The largest position, occupying 11.36% of it, at the end of Q4 2018, was in Spirit AeroSystems Holdings, Inc. (NYSE:SPR). After the fund had lowered its stake in it by 14%, the position was worth $334.91 million, on the account of 4.65 million shares. Spirit AeroSystems Holdings is the biggest first-tier aerostructures manufacturer in the world with a market cap of $10.31 billion. This Wichita-based company is known for manufacturing a few important parts of Boenig aircraft. Over the last six months, the company’s stock gained 14.32%, and on February 26th it had a closing price of $97.26. It is trading at a price-to-earnings ratio of 17.20. For the full 2018, the company reported revenue of $7.2 billion, which represents an increase of 3% on a year to year basis, and adjusted earnings per share of $6.26, up by 17% from 2017. When it comes to the fourth quarter of 2018, Spirit AeroSystems Holdings had revenue of $1.8 billion, which is 7% higher than in the same quarter of 2017, and adjusted earnings per share of $1.85, up by 40% from the fourth quarter in 2017. In the same financial report, the company also announced the full year 2019 guidance claiming revenue of $8.0-$8.2 billion, and adjusted EPS of $7.35-$7.60, when not counting the effect of the potential Asco acquisition. At the beginning of February, Sanford C. Bernstein restated its ‘Outperform’ rating on Spirit AeroSystems Holdings’ stock, raising its price target to $112.00 from $102.00, while Credit Suisse Group also repeated ‘Outperform’ rating on the stock, boosting its price target to $103.00 from $96.00.
The second and the third largest stake in Scopia Capital’s portfolio at the end of the fourth quarter of 2018 were those in Vistra Energy Corp (NYSE:VST), and Itron, Inc. (NASDAQ:ITRI). In Texas-based energy company with a market cap of $13.19 billion, Vistra Energy, the fund held $306.12 million worth a position, on the account of 13.37 million shares. And, in Itron, a technology company that provides various services and products for water and energy resource management, the fund held a stake that counted 5.09 million shares with a value of $240.54 million. Itron has a market cap of $2.43 billion, and it is trading at a price-to-earnings ratio of 27.64.
Equitrans Midstream Corp (NYSE:ETRN) was the fund’s biggest new addition to its portfolio, during the fourth quarter of 2018. Scopia Capital acquired 7.09 million Equitrans Midstream’s shares, in that manner, establishing a position that was worth $141.88 million, amassing 4.81% of the fund’s equity portfolio.
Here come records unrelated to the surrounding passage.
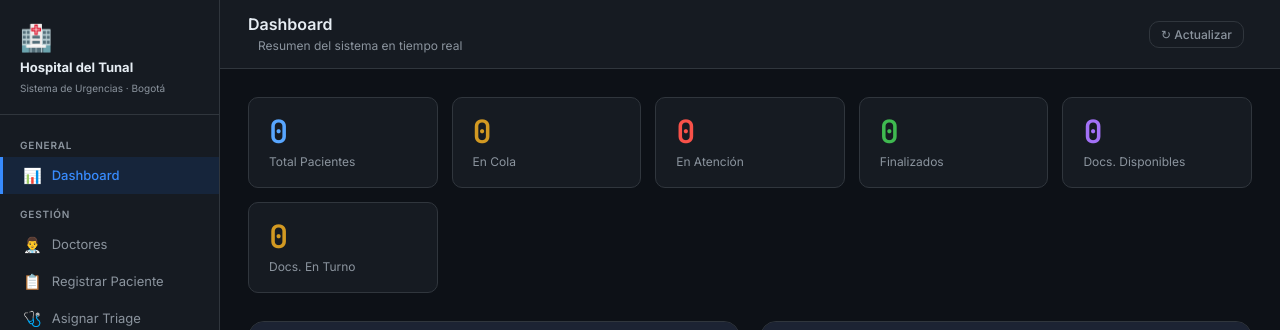
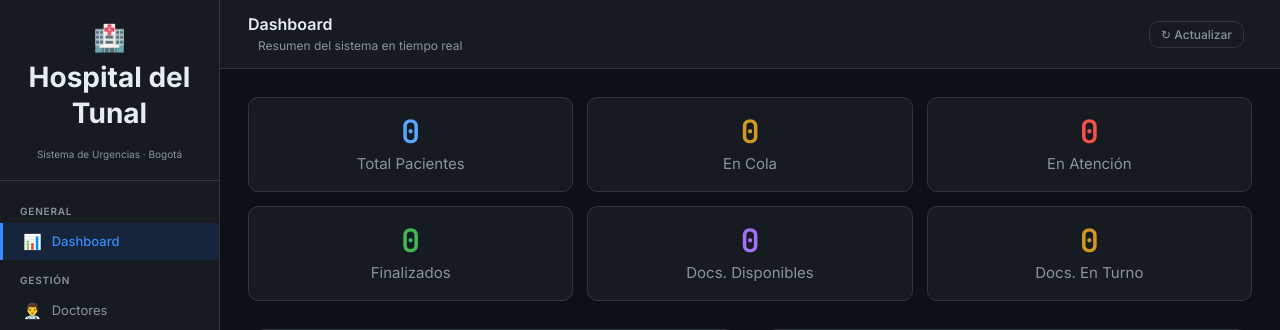
Before and after one commit to Jarodriguez83/PROJECT-HOSPITAL-TUNAL-SERVICE_WEB, a Flask app: page /dashboard in a window 1280 px wide. Shown: the top 330 px of the page. Run offline with Flask 3, Linux system fonts and the light colour scheme; the visitor is signed in with stand-in values (Sample User, id 1).

Commit message:
MAIN CSS

```diff
--- a/static/css/main.css
+++ b/static/css/main.css
@@ -1,6 +1,4 @@
-/* ═══════════════════════════════════════════
-   VARIABLES & RESET
-═══════════════════════════════════════════ */
+
 :root {
   --bg:        #0d1117;
   --bg2:       #161b22;
@@ -37,9 +35,6 @@ body {
   display: flex;
 }
 
-/* ═══════════════════════════════════════════
-   SIDEBAR
-═══════════════════════════════════════════ */
 .sidebar {
   width: 220px;
   min-height: 100vh;
@@ -55,15 +50,25 @@ body {
 .sidebar-logo {
   padding: 22px 20px 18px;
   border-bottom: 1px solid var(--border);
+  text-align: center;
 }
 
 .sidebar-logo .cross { font-size: 26px; margin-bottom: 6px; }
 
 .sidebar-logo h1 {
-  font-size: 13px;
+  font-size: 28px;
   font-weight: 700;
   line-height: 1.3;
   color: var(--text);
+  margin-bottom: 10px;
+}
+
+.sidebar-logo h2 {
+  font-size: 15px;
+  font-weight: 500;
+  color: var(--accent);
+  margin-top: -4px;
+  margin-bottom: 6px;
 }
 
 .sidebar-logo small {
@@ -128,9 +133,7 @@ nav { flex: 1; padding: 10px 0; }
   50%     { opacity:.4; transform:scale(.8); }
 }
 
-/* ═══════════════════════════════════════════
-   MAIN CONTENT
-═══════════════════════════════════════════ */
+
 .main {
   margin-left: 220px;
   flex: 1;
@@ -155,19 +158,16 @@ nav { flex: 1; padding: 10px 0; }
 .topbar-right { display: flex; gap: 8px; align-items: center; }
 .content { padding: 28px; flex: 1; }
 
-/* ═══════════════════════════════════════════
-   SECTIONS
-═══════════════════════════════════════════ */
+
 .section { display: none; }
 .section.active { display: block; }
 
-/* ═══════════════════════════════════════════
-   DASHBOARD STATS
-═══════════════════════════════════════════ */
+
 .stats-grid {
   display: grid;
-  grid-template-columns: repeat(auto-fill, minmax(160px, 1fr));
+  grid-template-columns: repeat(auto-fill, minmax(320px, 1fr));
   gap: 14px;
+  align-items: center;
   margin-bottom: 28px;
 }
 
@@ -177,6 +177,7 @@ nav { flex: 1; padding: 10px 0; }
   border-radius: var(--radius);
   padding: 18px 20px;
   transition: border-color .2s;
+  text-align: center;
 }
 
 .stat-card:hover { border-color: var(--accent); }
@@ -189,16 +190,17 @@ nav { flex: 1; padding: 10px 0; }
   margin-bottom: 6px;
 }
 
-.stat-card .lbl { font-size: 12px; color: var(--text2); }
-.stat-card.c-blue   .val { color: var(--blue); }
+.stat-card .lbl {
+  font-size: 15px;
+  color: var(--text2);
+  text-align: center;
+ }
+.stat-card.c-blue   .val { color: var(--blue);}
 .stat-card.c-green  .val { color: var(--green); }
 .stat-card.c-red    .val { color: var(--red); }
 .stat-card.c-orange .val { color: var(--orange); }
 .stat-card.c-purple .val { color: var(--purple); }
 
-/* ═══════════════════════════════════════════
-   CARDS / PANELS
-═══════════════════════════════════════════ */
 .card {
   background: var(--bg2);
   border: 1px solid var(--border);
@@ -219,9 +221,6 @@ nav { flex: 1; padding: 10px 0; }
 .card-header h3 { font-size: 14px; font-weight: 600; }
 .card-body { padding: 20px; }
 
-/* ═══════════════════════════════════════════
-   TWO COLUMNS
-═══════════════════════════════════════════ */
 .two-col {
   display: grid;
   grid-template-columns: 1fr 1fr;
@@ -230,9 +229,6 @@ nav { flex: 1; padding: 10px 0; }
 
 @media (max-width: 900px) { .two-col { grid-template-columns: 1fr; } }
 
-/* ═══════════════════════════════════════════
-   FORMS
-═══════════════════════════════════════════ */
 .form-grid {
   display: grid;
   grid-template-columns: 1fr 1fr;
@@ -273,9 +269,6 @@ input:focus, select:focus {
 
 select option { background: var(--bg2); }
 
-/* ═══════════════════════════════════════════
-   BUTTONS
-═══════════════════════════════════════════ */
 .btn {
   display: inline-flex;
   align-items: center;
@@ -302,9 +295,6 @@ select option { background: var(--bg2); }
 .btn-ghost:hover { color: var(--text); background: var(--bg3); }
 .btn-sm { padding: 5px 11px; font-size: 12px; }
 
-/* ═══════════════════════════════════════════
-   TABLE
-═══════════════════════════════════════════ */
 .table-wrap { overflow-x: auto; }
 
 table { width: 100%; border-collapse: collapse; font-size: 13px; }
@@ -330,9 +320,6 @@ tbody tr:last-child { border-bottom: none; }
 tbody tr:hover { background: rgba(255,255,255,.03); }
 td { padding: 11px 14px; vertical-align: middle; }
 
-/* ═══════════════════════════════════════════
-   BADGES
-═══════════════════════════════════════════ */
 .badge {
   display: inline-flex;
   align-items: center;
@@ -354,9 +341,6 @@ td { padding: 11px 14px; vertical-align: middle; }
 .badge-info { background: rgba(88,166,255,.12);  color: var(--blue); }
 .badge-muted{ background: var(--bg3);            color: var(--text2); }
 
-/* ═══════════════════════════════════════════
-   TOAST
-═══════════════════════════════════════════ */
 #toast {
   position: fixed;
   bottom: 28px; right: 28px;
@@ -382,9 +366,6 @@ td { padding: 11px 14px; vertical-align: middle; }
 #toast.err  { border-left: 3px solid var(--red); }
 #toast .toast-icon { font-size: 16px; flex-shrink: 0; margin-top: 1px; }
 
-/* ═══════════════════════════════════════════
-   QUEUE BAR
-═══════════════════════════════════════════ */
 .wait-bar-wrap { display: flex; align-items: center; gap: 8px; }
 
 .wait-bar-bg {
@@ -404,9 +385,6 @@ td { padding: 11px 14px; vertical-align: middle; }
 
 .wait-label { font-size: 11px; color: var(--text2); min-width: 42px; text-align: right; }
 
-/* ═══════════════════════════════════════════
-   DOCTOR CARDS
-═══════════════════════════════════════════ */
 .doctor-grid {
   display: grid;
   grid-template-columns: repeat(auto-fill, minmax(230px, 1fr));
@@ -451,21 +429,12 @@ td { padding: 11px 14px; vertical-align: middle; }
 .dot-green { color: var(--green); }
 .dot-red   { color: var(--red); }
 
-/* ═══════════════════════════════════════════
-   EMPTY STATE
-═══════════════════════════════════════════ */
 .empty { text-align: center; padding: 40px 20px; color: var(--text2); }
 .empty .em-icon { font-size: 36px; margin-bottom: 10px; }
 .empty p { font-size: 13px; }
 
-/* ═══════════════════════════════════════════
-   DIVIDER
-═══════════════════════════════════════════ */
 .divider { height: 1px; background: var(--border); margin: 20px 0; }
 
-/* ═══════════════════════════════════════════
-   RESPONSIVE — SIDEBAR MOBILE
-═══════════════════════════════════════════ */
 @media (max-width: 768px) {
   .sidebar {
     width: 100%;
```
This is one of the biggest natural gas gatherers and transmission pipeline operators in the US, with a market cap of $4.68 billion. It is trading at a price-to-earnings ratio of 17.4, and on February 26th, it had a closing price of $18.49. The other two largest new positions the fund obtained in already mentioned NXP Semiconductors NV (NASDAQ:NXPI) and Qorvo Inc (NASDAQ:QRVO). Its position in Qorvo included 2.11 million shares outstanding, with a value of $128.32 million.
Out of 14 stakes Scopia Capital decided to drop during Q4 2018, the biggest ones were in ARRIS International plc (NASDAQ:ARRS), Mallinckrodt PLC (NYSE:MNK), and EQT Corporation (NYSE:EQT). The fund sold out 9 million ARRIS’ shares, with a value of $233.91 million, and 4.72 million shares of Mallinckrodt, which were worth $138.48 million. As for its position in EQT Corporation, it counted 2.37 million shares, which carried a value of $104.99 million.
This article was originally published at Insider Monkey.